═════ GIVEN INFORMATION ═════

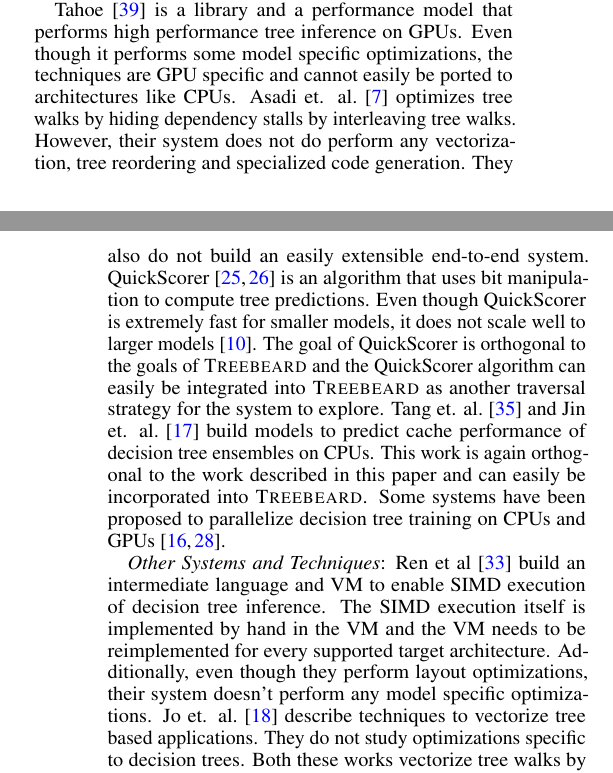
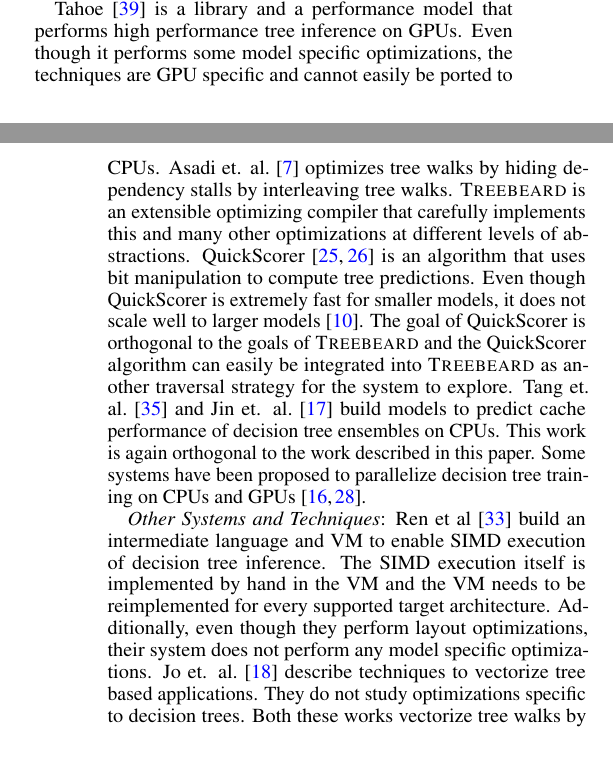
Before and after one commit to asprasad/treebeard, a LaTeX paper (docs/MICRO 2022/main.tex, which reads docs/MICRO 2022/related.tex): two parts of the columns of pages 9 and 10 of 11, joined at a grey line, cut so that both start at the same text. Compiled offline with pdfLaTeX.

Commit message:
related pass

```diff
--- a/docs/MICRO 2022/related.tex
+++ b/docs/MICRO 2022/related.tex
@@ -23,10 +25,8 @@
 Tahoe\cite{Tahoe} is a library and a performance model that performs high
 performance tree inference on GPUs. Even though it performs some model
 specific optimizations, the techniques are GPU specific and cannot easily
-be ported to architectures like CPUs. Asadi et. al.\cite{VPred} optimizes tree walks
-by hiding dependency stalls by interleaving tree walks. However, their system
-does not do perform any vectorization, tree reordering and specialized code
-generation. They also do not build an easily extensible end-to-end system.
+be ported to CPUs. Asadi et. al.\cite{VPred} optimizes tree walks
+by hiding dependency stalls by interleaving tree walks. \Treebeard{} is an extensible optimizing compiler that carefully implements this and many other optimizations at different levels of abstractions.
 QuickScorer\cite{QuickScorer, QuickScorer1} is an algorithm that uses
 bit manipulation to compute tree predictions. Even though QuickScorer is
 extremely fast for smaller models, it does not scale well to larger
@@ -35,8 +35,7 @@
 be integrated into \Treebeard{} as another traversal strategy for the
 system to explore. Tang et. al.\cite{CacheConscious1} and Jin et. al.\cite{CacheConscious2}
 build models to predict cache performance of decision tree ensembles on CPUs.
-This work is again orthogonal to the work described in this paper and
-can easily be incorporated into \Treebeard{}. Some systems have been proposed
+This work is again orthogonal to the work described in this paper. Some systems have been proposed
 to parallelize decision tree training on CPUs and GPUs\cite{Jansson2014gpuRFAG, Nasridinov2013DecisionTC}.
 
 
@@ -44,7 +43,7 @@
 Ren et al \cite{PortableVM} build an intermediate language and VM to
 enable SIMD execution of decision tree inference. The SIMD execution itself is implemented
 by hand in the VM and the VM needs to be reimplemented for every supported target architecture.
-Additionally, even though they perform layout optimizations, their system doesn't perform
+Additionally, even though they perform layout optimizations, their system does not perform
 any model specific optimizations. Jo et. al.\cite{MilindTreeVectorization} describe techniques
 to vectorize tree based applications. They do not study optimizations specific to decision trees.
 Both these works vectorize tree walks by performing different tree walks on each vector lane.
```
Also changed, not shown: docs/MICRO 2022/related.tex (14 more changed lines).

═════

# [ACTION ITEM]
Gather up every line in the data above that contains the word "walks", copying each one.

# [ANSWER TO THE PROBLEM]
-be ported to architectures like CPUs. Asadi et. al.\cite{VPred} optimizes tree walks
-by hiding dependency stalls by interleaving tree walks. However, their system
+be ported to CPUs. Asadi et. al.\cite{VPred} optimizes tree walks
+by hiding dependency stalls by interleaving tree walks. \Treebeard{} is an extensible optimizing compiler that carefully implements this and many other optimizations at different levels of abstractions.
 Both these works vectorize tree walks by performing different tree walks on each vector lane.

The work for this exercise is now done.